-- EXERCISE INPUT follows --

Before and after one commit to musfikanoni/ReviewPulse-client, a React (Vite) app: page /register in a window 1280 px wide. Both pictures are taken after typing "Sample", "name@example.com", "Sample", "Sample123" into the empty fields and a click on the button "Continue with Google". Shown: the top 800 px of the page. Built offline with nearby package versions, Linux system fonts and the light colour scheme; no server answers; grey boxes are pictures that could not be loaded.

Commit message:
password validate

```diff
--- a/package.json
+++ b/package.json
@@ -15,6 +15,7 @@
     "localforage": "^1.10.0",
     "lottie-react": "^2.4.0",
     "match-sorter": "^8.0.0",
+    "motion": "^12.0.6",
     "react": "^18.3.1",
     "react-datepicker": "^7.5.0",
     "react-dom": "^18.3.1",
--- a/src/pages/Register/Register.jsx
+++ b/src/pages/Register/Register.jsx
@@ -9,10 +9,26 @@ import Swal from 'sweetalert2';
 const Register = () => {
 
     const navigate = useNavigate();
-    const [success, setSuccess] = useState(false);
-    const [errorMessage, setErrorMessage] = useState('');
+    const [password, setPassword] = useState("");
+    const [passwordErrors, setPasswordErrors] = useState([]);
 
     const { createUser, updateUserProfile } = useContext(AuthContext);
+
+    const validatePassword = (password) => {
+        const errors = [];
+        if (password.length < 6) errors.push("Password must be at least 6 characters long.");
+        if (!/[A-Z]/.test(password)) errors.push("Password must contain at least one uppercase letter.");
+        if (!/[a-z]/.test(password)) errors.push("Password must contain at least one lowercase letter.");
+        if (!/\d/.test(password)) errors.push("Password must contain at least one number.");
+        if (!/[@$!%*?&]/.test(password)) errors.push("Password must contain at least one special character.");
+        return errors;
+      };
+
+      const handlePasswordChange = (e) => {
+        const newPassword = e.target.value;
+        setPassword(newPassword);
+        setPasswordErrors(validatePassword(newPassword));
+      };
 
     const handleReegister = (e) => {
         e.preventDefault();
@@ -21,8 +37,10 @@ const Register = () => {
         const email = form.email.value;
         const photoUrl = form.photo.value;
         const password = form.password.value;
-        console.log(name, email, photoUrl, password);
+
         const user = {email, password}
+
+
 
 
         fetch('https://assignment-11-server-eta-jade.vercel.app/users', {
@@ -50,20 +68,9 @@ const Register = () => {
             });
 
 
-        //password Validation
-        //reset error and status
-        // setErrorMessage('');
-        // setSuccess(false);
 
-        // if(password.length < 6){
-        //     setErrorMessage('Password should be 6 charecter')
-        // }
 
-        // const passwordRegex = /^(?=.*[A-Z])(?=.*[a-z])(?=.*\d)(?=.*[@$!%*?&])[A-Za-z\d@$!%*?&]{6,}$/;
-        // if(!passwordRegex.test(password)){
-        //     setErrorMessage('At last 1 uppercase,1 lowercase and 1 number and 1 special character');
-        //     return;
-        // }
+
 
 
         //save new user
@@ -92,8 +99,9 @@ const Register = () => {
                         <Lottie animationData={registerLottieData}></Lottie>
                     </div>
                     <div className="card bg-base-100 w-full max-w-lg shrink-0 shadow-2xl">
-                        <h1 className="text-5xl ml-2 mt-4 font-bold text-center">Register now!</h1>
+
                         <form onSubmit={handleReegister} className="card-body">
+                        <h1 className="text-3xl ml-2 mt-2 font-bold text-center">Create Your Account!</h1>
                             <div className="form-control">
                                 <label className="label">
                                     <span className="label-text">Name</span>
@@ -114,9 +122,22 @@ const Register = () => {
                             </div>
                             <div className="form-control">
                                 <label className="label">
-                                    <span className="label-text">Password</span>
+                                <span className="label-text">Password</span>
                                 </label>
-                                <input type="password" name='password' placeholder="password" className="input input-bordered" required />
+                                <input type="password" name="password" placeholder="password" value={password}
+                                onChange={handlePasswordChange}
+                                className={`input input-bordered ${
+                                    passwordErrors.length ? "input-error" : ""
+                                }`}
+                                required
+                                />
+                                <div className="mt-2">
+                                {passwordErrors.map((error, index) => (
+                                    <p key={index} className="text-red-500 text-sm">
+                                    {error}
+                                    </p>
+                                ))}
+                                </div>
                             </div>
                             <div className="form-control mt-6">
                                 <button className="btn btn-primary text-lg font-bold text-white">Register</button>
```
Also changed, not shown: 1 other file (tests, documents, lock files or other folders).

-- EXERCISE INPUT concluded --

**EXERCISE DESCRIPTION**
Each line of the entries that contains the word "push" should be listed.

**RESPONSE TO THE TASK**
+        if (password.length < 6) errors.push("Password must be at least 6 characters long.");
+        if (!/[A-Z]/.test(password)) errors.push("Password must contain at least one uppercase letter.");
+        if (!/[a-z]/.test(password)) errors.push("Password must contain at least one lowercase letter.");
+        if (!/\d/.test(password)) errors.push("Password must contain at least one number.");
+        if (!/[@$!%*?&]/.test(password)) errors.push("Password must contain at least one special character.");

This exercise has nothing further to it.